* Data for processing

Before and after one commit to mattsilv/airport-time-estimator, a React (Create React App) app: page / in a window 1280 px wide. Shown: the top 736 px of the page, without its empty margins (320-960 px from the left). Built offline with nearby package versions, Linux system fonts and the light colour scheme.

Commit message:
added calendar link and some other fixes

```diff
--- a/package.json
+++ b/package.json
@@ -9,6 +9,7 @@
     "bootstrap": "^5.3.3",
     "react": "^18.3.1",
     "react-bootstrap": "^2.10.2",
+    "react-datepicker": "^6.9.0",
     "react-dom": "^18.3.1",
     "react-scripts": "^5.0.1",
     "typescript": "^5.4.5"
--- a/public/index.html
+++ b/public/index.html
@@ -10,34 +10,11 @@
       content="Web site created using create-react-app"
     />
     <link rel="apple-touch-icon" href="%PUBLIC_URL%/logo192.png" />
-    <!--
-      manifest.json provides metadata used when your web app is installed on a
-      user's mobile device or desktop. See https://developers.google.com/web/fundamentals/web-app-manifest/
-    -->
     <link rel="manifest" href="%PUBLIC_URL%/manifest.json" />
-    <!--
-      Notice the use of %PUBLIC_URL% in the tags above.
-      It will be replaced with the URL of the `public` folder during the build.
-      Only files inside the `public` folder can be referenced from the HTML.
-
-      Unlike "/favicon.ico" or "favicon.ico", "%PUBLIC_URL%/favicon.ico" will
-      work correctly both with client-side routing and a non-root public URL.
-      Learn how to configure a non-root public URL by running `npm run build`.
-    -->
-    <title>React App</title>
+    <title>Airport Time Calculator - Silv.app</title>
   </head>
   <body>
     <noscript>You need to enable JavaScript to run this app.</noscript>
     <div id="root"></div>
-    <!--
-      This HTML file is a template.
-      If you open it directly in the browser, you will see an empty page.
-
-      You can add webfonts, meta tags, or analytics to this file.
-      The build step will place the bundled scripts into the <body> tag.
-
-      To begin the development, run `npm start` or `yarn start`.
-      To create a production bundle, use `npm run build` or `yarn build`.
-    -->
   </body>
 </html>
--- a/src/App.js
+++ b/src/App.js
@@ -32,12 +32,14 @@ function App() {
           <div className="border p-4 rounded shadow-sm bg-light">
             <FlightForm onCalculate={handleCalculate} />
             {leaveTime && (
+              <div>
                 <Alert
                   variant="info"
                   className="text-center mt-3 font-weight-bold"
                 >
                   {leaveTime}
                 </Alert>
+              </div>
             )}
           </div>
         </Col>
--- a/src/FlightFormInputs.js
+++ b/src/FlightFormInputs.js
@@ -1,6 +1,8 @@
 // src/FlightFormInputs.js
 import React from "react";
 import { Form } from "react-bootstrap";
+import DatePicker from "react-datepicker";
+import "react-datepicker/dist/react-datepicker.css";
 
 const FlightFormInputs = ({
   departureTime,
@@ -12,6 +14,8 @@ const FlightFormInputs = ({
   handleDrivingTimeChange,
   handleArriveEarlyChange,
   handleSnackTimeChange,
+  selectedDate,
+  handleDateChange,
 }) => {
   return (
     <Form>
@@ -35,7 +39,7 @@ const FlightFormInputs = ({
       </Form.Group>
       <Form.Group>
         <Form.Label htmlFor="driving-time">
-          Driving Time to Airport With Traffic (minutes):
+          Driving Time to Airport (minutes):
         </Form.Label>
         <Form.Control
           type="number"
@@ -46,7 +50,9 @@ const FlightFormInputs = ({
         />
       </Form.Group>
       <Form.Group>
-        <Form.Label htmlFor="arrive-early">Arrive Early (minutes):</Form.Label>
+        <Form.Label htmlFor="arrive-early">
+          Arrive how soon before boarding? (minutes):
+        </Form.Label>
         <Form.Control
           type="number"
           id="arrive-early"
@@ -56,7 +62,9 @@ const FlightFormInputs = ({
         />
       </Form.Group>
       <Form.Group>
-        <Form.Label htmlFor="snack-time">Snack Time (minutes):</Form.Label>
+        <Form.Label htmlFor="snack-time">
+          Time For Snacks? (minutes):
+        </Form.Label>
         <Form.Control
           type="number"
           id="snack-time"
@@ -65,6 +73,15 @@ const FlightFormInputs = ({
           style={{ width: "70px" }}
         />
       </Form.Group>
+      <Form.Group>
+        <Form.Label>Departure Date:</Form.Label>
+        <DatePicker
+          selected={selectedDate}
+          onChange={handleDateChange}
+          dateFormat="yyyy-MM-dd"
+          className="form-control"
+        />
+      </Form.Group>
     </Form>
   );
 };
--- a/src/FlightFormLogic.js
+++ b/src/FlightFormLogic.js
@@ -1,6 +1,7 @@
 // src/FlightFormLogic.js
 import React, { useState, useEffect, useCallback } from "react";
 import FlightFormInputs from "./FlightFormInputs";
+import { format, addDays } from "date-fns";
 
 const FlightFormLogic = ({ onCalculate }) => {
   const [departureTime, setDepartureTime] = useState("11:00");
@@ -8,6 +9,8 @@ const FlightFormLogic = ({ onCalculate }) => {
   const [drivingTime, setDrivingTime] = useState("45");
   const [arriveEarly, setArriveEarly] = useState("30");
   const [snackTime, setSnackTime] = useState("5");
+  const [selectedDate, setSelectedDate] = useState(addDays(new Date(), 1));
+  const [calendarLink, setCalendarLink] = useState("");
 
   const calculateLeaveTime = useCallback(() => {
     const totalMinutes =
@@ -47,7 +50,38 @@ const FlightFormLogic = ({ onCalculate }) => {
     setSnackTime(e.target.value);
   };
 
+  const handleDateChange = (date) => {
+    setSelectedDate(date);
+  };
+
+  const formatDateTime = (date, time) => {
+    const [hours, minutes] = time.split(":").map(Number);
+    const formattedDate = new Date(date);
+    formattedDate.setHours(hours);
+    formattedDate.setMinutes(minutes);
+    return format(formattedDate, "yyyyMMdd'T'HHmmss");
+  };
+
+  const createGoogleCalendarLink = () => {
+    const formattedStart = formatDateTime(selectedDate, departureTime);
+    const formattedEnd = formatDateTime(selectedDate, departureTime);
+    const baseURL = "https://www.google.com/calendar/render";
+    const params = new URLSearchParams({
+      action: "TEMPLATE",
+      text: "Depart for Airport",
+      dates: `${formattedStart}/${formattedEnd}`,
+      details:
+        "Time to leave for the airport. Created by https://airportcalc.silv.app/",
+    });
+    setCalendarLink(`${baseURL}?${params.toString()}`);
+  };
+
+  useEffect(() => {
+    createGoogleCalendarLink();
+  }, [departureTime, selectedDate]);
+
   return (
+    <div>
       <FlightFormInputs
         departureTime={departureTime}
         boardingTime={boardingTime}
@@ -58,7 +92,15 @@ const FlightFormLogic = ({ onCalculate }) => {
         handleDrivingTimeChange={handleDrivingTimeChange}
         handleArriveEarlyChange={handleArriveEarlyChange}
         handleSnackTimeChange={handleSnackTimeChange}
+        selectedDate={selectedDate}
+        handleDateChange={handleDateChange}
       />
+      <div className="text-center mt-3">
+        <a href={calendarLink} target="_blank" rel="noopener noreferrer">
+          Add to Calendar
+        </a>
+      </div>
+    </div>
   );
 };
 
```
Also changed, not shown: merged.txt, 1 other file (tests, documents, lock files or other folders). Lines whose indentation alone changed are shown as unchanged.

* What is needed
Every entry is to be restated exactly, with no line dropped.

* Task answer
Before and after one commit to mattsilv/airport-time-estimator, a React (Create React App) app: page / in a window 1280 px wide. Shown: the top 736 px of the page, without its empty margins (320-960 px from the left). Built offline with nearby package versions, Linux system fonts and the light colour scheme.

Commit message:
added calendar link and some other fixes

```diff
--- a/package.json
+++ b/package.json
@@ -9,6 +9,7 @@
     "bootstrap": "^5.3.3",
     "react": "^18.3.1",
     "react-bootstrap": "^2.10.2",
+    "react-datepicker": "^6.9.0",
     "react-dom": "^18.3.1",
     "react-scripts": "^5.0.1",
     "typescript": "^5.4.5"
--- a/public/index.html
+++ b/public/index.html
@@ -10,34 +10,11 @@
       content="Web site created using create-react-app"
     />
     <link rel="apple-touch-icon" href="%PUBLIC_URL%/logo192.png" />
-    <!--
-      manifest.json provides metadata used when your web app is installed on a
-      user's mobile device or desktop. See https://developers.google.com/web/fundamentals/web-app-manifest/
-    -->
     <link rel="manifest" href="%PUBLIC_URL%/manifest.json" />
-    <!--
-      Notice the use of %PUBLIC_URL% in the tags above.
-      It will be replaced with the URL of the `public` folder during the build.
-      Only files inside the `public` folder can be referenced from the HTML.
-
-      Unlike "/favicon.ico" or "favicon.ico", "%PUBLIC_URL%/favicon.ico" will
-      work correctly both with client-side routing and a non-root public URL.
-      Learn how to configure a non-root public URL by running `npm run build`.
-    -->
-    <title>React App</title>
+    <title>Airport Time Calculator - Silv.app</title>
   </head>
   <body>
     <noscript>You need to enable JavaScript to run this app.</noscript>
     <div id="root"></div>
-    <!--
-      This HTML file is a template.
-      If you open it directly in the browser, you will see an empty page.
-
-      You can add webfonts, meta tags, or analytics to this file.
-      The build step will place the bundled scripts into the <body> tag.
-
-      To begin the development, run `npm start` or `yarn start`.
-      To create a production bundle, use `npm run build` or `yarn build`.
-    -->
   </body>
 </html>
--- a/src/App.js
+++ b/src/App.js
@@ -32,12 +32,14 @@ function App() {
           <div className="border p-4 rounded shadow-sm bg-light">
             <FlightForm onCalculate={handleCalculate} />
             {leaveTime && (
+              <div>
                 <Alert
                   variant="info"
                   className="text-center mt-3 font-weight-bold"
                 >
                   {leaveTime}
                 </Alert>
+              </div>
             )}
           </div>
         </Col>
--- a/src/FlightFormInputs.js
+++ b/src/FlightFormInputs.js
@@ -1,6 +1,8 @@
 // src/FlightFormInputs.js
 import React from "react";
 import { Form } from "react-bootstrap";
+import DatePicker from "react-datepicker";
+import "react-datepicker/dist/react-datepicker.css";
 
 const FlightFormInputs = ({
   departureTime,
@@ -12,6 +14,8 @@ const FlightFormInputs = ({
   handleDrivingTimeChange,
   handleArriveEarlyChange,
   handleSnackTimeChange,
+  selectedDate,
+  handleDateChange,
 }) => {
   return (
     <Form>
@@ -35,7 +39,7 @@ const FlightFormInputs = ({
       </Form.Group>
       <Form.Group>
         <Form.Label htmlFor="driving-time">
-          Driving Time to Airport With Traffic (minutes):
+          Driving Time to Airport (minutes):
         </Form.Label>
         <Form.Control
           type="number"
@@ -46,7 +50,9 @@ const FlightFormInputs = ({
         />
       </Form.Group>
       <Form.Group>
-        <Form.Label htmlFor="arrive-early">Arrive Early (minutes):</Form.Label>
+        <Form.Label htmlFor="arrive-early">
+          Arrive how soon before boarding? (minutes):
+        </Form.Label>
         <Form.Control
           type="number"
           id="arrive-early"
@@ -56,7 +62,9 @@ const FlightFormInputs = ({
         />
       </Form.Group>
       <Form.Group>
-        <Form.Label htmlFor="snack-time">Snack Time (minutes):</Form.Label>
+        <Form.Label htmlFor="snack-time">
+          Time For Snacks? (minutes):
+        </Form.Label>
         <Form.Control
           type="number"
           id="snack-time"
@@ -65,6 +73,15 @@ const FlightFormInputs = ({
           style={{ width: "70px" }}
         />
       </Form.Group>
+      <Form.Group>
+        <Form.Label>Departure Date:</Form.Label>
+        <DatePicker
+          selected={selectedDate}
+          onChange={handleDateChange}
+          dateFormat="yyyy-MM-dd"
+          className="form-control"
+        />
+      </Form.Group>
     </Form>
   );
 };
--- a/src/FlightFormLogic.js
+++ b/src/FlightFormLogic.js
@@ -1,6 +1,7 @@
 // src/FlightFormLogic.js
 import React, { useState, useEffect, useCallback } from "react";
 import FlightFormInputs from "./FlightFormInputs";
+import { format, addDays } from "date-fns";
 
 const FlightFormLogic = ({ onCalculate }) => {
   const [departureTime, setDepartureTime] = useState("11:00");
@@ -8,6 +9,8 @@ const FlightFormLogic = ({ onCalculate }) => {
   const [drivingTime, setDrivingTime] = useState("45");
   const [arriveEarly, setArriveEarly] = useState("30");
   const [snackTime, setSnackTime] = useState("5");
+  const [selectedDate, setSelectedDate] = useState(addDays(new Date(), 1));
+  const [calendarLink, setCalendarLink] = useState("");
 
   const calculateLeaveTime = useCallback(() => {
     const totalMinutes =
@@ -47,7 +50,38 @@ const FlightFormLogic = ({ onCalculate }) => {
     setSnackTime(e.target.value);
   };
 
+  const handleDateChange = (date) => {
+    setSelectedDate(date);
+  };
+
+  const formatDateTime = (date, time) => {
+    const [hours, minutes] = time.split(":").map(Number);
+    const formattedDate = new Date(date);
+    formattedDate.setHours(hours);
+    formattedDate.setMinutes(minutes);
+    return format(formattedDate, "yyyyMMdd'T'HHmmss");
+  };
+
+  const createGoogleCalendarLink = () => {
+    const formattedStart = formatDateTime(selectedDate, departureTime);
+    const formattedEnd = formatDateTime(selectedDate, departureTime);
+    const baseURL = "https://www.google.com/calendar/render";
+    const params = new URLSearchParams({
+      action: "TEMPLATE",
+      text: "Depart for Airport",
+      dates: `${formattedStart}/${formattedEnd}`,
+      details:
+        "Time to leave for the airport. Created by https://airportcalc.silv.app/",
+    });
+    setCalendarLink(`${baseURL}?${params.toString()}`);
+  };
+
+  useEffect(() => {
+    createGoogleCalendarLink();
+  }, [departureTime, selectedDate]);
+
   return (
+    <div>
       <FlightFormInputs
         departureTime={departureTime}
         boardingTime={boardingTime}
@@ -58,7 +92,15 @@ const FlightFormLogic = ({ onCalculate }) => {
         handleDrivingTimeChange={handleDrivingTimeChange}
         handleArriveEarlyChange={handleArriveEarlyChange}
         handleSnackTimeChange={handleSnackTimeChange}
+        selectedDate={selectedDate}
+        handleDateChange={handleDateChange}
       />
+      <div className="text-center mt-3">
+        <a href={calendarLink} target="_blank" rel="noopener noreferrer">
+          Add to Calendar
+        </a>
+      </div>
+    </div>
   );
 };
 
```
Also changed, not shown: merged.txt, 1 other file (tests, documents, lock files or other folders). Lines whose indentation alone changed are shown as unchanged.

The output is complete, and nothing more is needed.